So far we’re calling the baby “Thomas” or more often “baby Thomas.” We also occasionally call him “David,” which isn’t nearly as bad as when David was born and we occasionally called him “Brigham.”
We had a hard time naming Thomas. I really love Tom’s name, but we couldn’t figure out how to use it. We thought about using his middle name — Christopher — but we worried that if we named our son Chris Krieger he might move to the North Pole and we’d only see him when he visited on the night before Christmas.
I floated the idea of Thomas Jr. pretty early on, and we thought about it for a long time. Tom wasn’t convinced. Maybe because this is how I suggested it:
Me: Tom. I have a name idea, and I want you to keep an open mind. Don’t say no immediately.
Tom: What is it?
Me: What do you think about…Thomas. Christopher. Krieger. JUNIOR??
Tom: thinks for a moment…Maybe. What made you think of that?
Me: Well.
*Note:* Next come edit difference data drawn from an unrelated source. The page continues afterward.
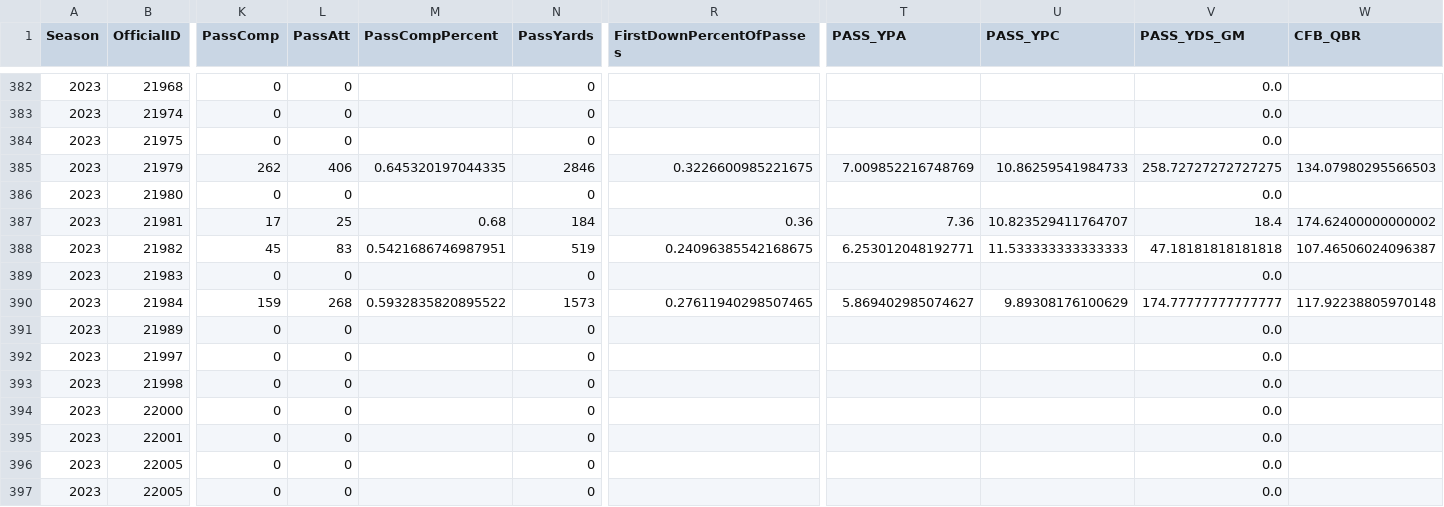
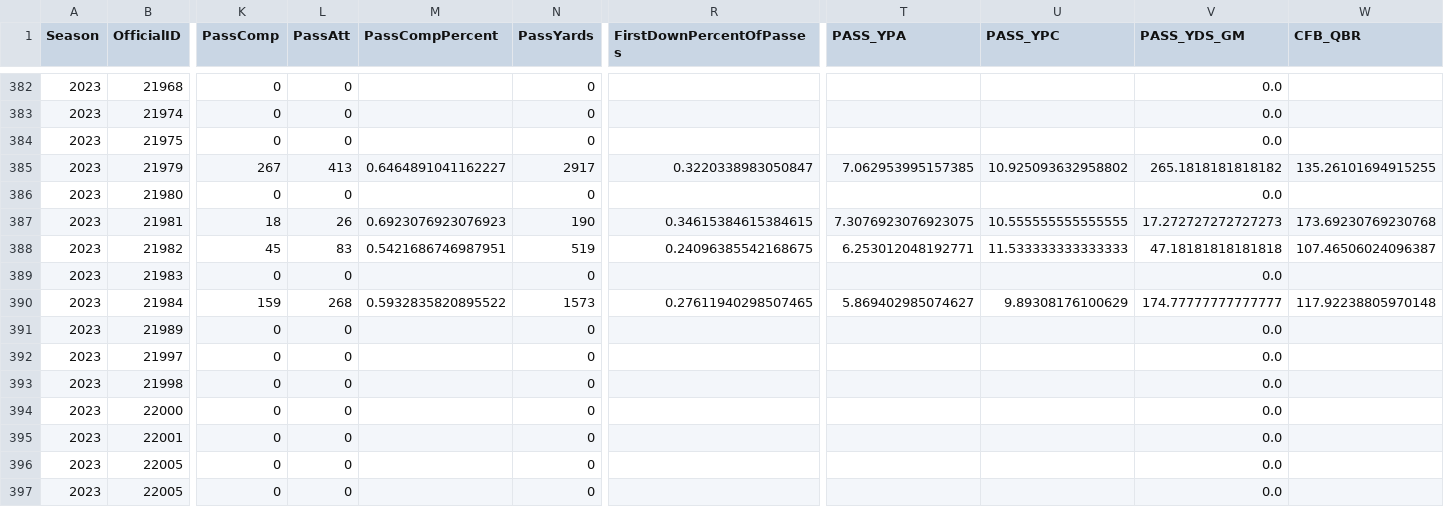
Before and after one commit to armstjc/xfl-2023-data-repository, a CSV file: game_stats/player/csv/2023_xfl_player_season_stats.csv, drawn as a sheet; only a part is shown, gaps mark what is left out; the diff covers the shown part only; the diff names each change by its address in the sheet, - before the commit and + after, or states it on an @@ line.

```diff
--- a/game_stats/player/csv/2023_xfl_player_season_stats.csv
+++ b/game_stats/player/csv/2023_xfl_player_season_stats.csv
-K385 (PassComp): 262
+K385 (PassComp): 267
-L385 (PassAtt): 406
+L385 (PassAtt): 413
-M385 (PassCompPercent): 0.645320197044335
+M385 (PassCompPercent): 0.6464891041162227
-N385 (PassYards): 2846
+N385 (PassYards): 2917
-R385 (FirstDownPercentOfPasses): 0.3226600985221675
+R385 (FirstDownPercentOfPasses): 0.3220338983050847
-T385 (PASS_YPA): 7.009852216748769
+T385 (PASS_YPA): 7.062953995157385
-U385 (PASS_YPC): 10.86259541984733
+U385 (PASS_YPC): 10.925093632958802
-V385 (PASS_YDS_GM): 258.72727272727275
+V385 (PASS_YDS_GM): 265.1818181818182
-W385 (CFB_QBR): 134.07980295566503
+W385 (CFB_QBR): 135.26101694915255
-K387 (PassComp): 17
+K387 (PassComp): 18
-L387 (PassAtt): 25
+L387 (PassAtt): 26
-M387 (PassCompPercent): 0.68
+M387 (PassCompPercent): 0.6923076923076923
-N387 (PassYards): 184
+N387 (PassYards): 190
-R387 (FirstDownPercentOfPasses): 0.36
+R387 (FirstDownPercentOfPasses): 0.34615384615384615
-T387 (PASS_YPA): 7.36
+T387 (PASS_YPA): 7.3076923076923075
-U387 (PASS_YPC): 10.823529411764707
+U387 (PASS_YPC): 10.555555555555555
-V387 (PASS_YDS_GM): 18.4
+V387 (PASS_YDS_GM): 17.272727272727273
-W387 (CFB_QBR): 174.62400000000002
+W387 (CFB_QBR): 173.69230769230768
```
Also changed, not shown: 137 edited cells elsewhere in this file, game_stats/player/raw/csv/FOOTBALL_XFL_2023_4_30_SEA@DC.csv, game_stats/team/csv/2023_xfl_team_game_stats.csv, 26 other files.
I couldn’t think of anything else.
I wasn’t sure, Tom wasn’t sure, and so we put it in the “maybe” column. Then we realized it was the only name in the maybe column, and the only other names were squarely in the “NO” column.
We started asking friends and family for their opinion. We happen to have a friend who’s the second-born son, named after his father — we asked him (and his older brother) if it ever seemed weird to them that it was out of order, and they assured us that after years of angst followed by years of therapy, it was mostly a total non-issue. (Then we went home and reminded David that, under primogeniture, he is both first in line for all of our riches, and responsible for keeping this blog updated in perpetuity.)
Eventually we started calling the baby “Thomas” to see how it felt. And it felt right.
We were on the verge of finalizing the decision when Tom asked, “It’s not egotistical, is it? I don’t want my son growing up thinking I named him after me because I think I’m awesome and I want him to be just like me.”
So many of my kids’ best qualities come straight from Tom. Their intelligence and strong opinions, their curly hair, their focus and determination, their unfortunate fashion sense and great taste in music. Their hands and feet that are bizarrely large for their bodies — they get it from Tom. The bald heads and stink faces? That’s from me.
I don’t think Thomas will grow up feeling pressure to be like Tom, but I do hope he is like Tom. In fact, I hope they all grow up to be a lot like their father.
Father’s Day from the archives: